Also consider how you will address barriers to growth, such as workforce shortages, upskilling of current personnel, and new technology capabilities. Be sure your go-to-market strategy includes a comprehensive plan for how you’ll operationalize, sell, and promote the new line of business.
Expand your brand experience
Sure, you’ve got amazing sales teams and outstanding customer service, but what else can you do to enhance the experience your brand offers? A 2019 study found that 86 percent of marketing leaders have immediate plans to compete specifically by offering a superior experience.

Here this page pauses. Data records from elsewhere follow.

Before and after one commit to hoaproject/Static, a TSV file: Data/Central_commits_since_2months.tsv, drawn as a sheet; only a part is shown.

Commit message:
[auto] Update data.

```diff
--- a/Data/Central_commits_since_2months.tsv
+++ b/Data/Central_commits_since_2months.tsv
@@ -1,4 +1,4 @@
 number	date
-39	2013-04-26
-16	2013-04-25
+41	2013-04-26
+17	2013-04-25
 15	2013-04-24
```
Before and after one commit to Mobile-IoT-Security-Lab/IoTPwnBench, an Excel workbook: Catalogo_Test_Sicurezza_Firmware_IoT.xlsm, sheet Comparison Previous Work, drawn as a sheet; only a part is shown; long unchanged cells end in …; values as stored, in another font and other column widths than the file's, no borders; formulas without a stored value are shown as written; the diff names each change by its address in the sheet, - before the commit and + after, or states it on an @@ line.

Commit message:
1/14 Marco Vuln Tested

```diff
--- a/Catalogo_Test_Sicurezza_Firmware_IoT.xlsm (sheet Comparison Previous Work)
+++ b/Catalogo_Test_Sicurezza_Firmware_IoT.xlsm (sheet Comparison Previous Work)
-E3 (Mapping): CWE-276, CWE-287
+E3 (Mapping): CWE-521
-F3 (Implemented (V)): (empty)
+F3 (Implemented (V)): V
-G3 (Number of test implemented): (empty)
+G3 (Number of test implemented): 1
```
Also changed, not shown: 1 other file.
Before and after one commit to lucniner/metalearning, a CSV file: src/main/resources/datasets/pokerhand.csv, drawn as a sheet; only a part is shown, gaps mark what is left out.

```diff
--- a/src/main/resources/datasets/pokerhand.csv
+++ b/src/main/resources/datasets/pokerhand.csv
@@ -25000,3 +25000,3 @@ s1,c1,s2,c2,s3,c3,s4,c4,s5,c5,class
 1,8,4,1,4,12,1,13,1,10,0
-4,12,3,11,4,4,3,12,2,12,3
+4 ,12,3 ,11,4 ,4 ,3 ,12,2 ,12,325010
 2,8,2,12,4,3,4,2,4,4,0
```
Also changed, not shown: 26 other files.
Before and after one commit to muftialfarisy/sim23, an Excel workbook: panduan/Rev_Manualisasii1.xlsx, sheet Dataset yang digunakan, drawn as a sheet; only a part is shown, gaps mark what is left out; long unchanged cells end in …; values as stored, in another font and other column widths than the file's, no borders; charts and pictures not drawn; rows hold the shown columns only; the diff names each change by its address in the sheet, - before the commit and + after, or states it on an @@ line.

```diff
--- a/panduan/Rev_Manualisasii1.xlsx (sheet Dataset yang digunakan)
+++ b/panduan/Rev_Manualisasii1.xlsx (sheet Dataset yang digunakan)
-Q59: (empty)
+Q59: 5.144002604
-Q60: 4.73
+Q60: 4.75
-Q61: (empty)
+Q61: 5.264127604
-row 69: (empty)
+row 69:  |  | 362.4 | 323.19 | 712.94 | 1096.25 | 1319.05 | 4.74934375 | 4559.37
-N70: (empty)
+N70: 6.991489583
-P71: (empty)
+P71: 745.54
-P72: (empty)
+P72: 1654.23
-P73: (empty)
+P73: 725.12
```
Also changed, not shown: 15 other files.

Thanks to today’s digital platforms, it’s easier than ever to enrich your engagements with infographics, videos, podcasts, webinars, and virtual events. These informative content items can help shorten the sales cycle, especially when you introduce a new product or service. By educating your prospects and customers through digital channels, you also reduce your customer acquisition cost. Most B2B healthcare products and services are somewhat complicated to explain compared to consumer products, so visual tools can go a long way in showing customers your value rather than just talking about it.
Be sure anything you produce, on digital channels or otherwise, stays on-brand, maintaining your brand’s unique voice and echoing its established promise. Your goal is to educate your prospects in a way that brings them along on a journey toward a sale.
Refresh your brand as your business evolves
There are many reasons to consider a rebranding exercise. Do you find yourself correcting industry colleagues when they mispronounce your brand name? Has your business evolved to the point that your existing brand no longer represents your company’s values? Does your brand have a dated feel that makes it seem like a throwback?
Your motivation to rebrand should always be weighed carefully against the legacy of equity you’ve built in your current brand. Rebranding is a major change to your business no matter how you approach it, so always be certain your rebranding project is validated in a comprehensive go-to-market strategy that includes research and customer insight. Be clear about the why behind your rebranding decision.
Here’s a great example. In 2019, Dunkin’ Donuts rebranded its entire organization, dropping the word “donuts” in order to refresh the brand in tandem with its new overall vision for the business. Other changes included a new store design, upscale drink offerings, and digital ordering technology.
The rebrand wasn’t specifically meant to de-emphasize donuts — chocolate sprinkles remain plentiful — rather, it was part of a comprehensive plan to inject the idea of convenience, an up-to-date menu, and a modern customer experience. Dunkin’ was successful because leaders had a clear reason to rebrand, and they made the name change part of a bigger business evolution to increase relevance for its target market.
When launching a rebrand, remember that inconsistent messaging and behavior will only cause confusion for your prospects and customers. Be prepared with a step-by-step rollout process that includes multichannel communications to your internal teams, board members, current customers, the media, and other relevant audiences. Emphasize your why and look to create meaningful connections that resonate with the full spectrum of your stakeholders.
Bogged down by branding? Let our Canton & Company marketing experts craft a comprehensive plan to effectively launch your new brand or enhance your current brand, complete with strategy, tactics, and execution. We’ve got this. Start a conversation today!
The future cannot be a return to the previous status quo. Discover how healthcare will rise out of the pandemic.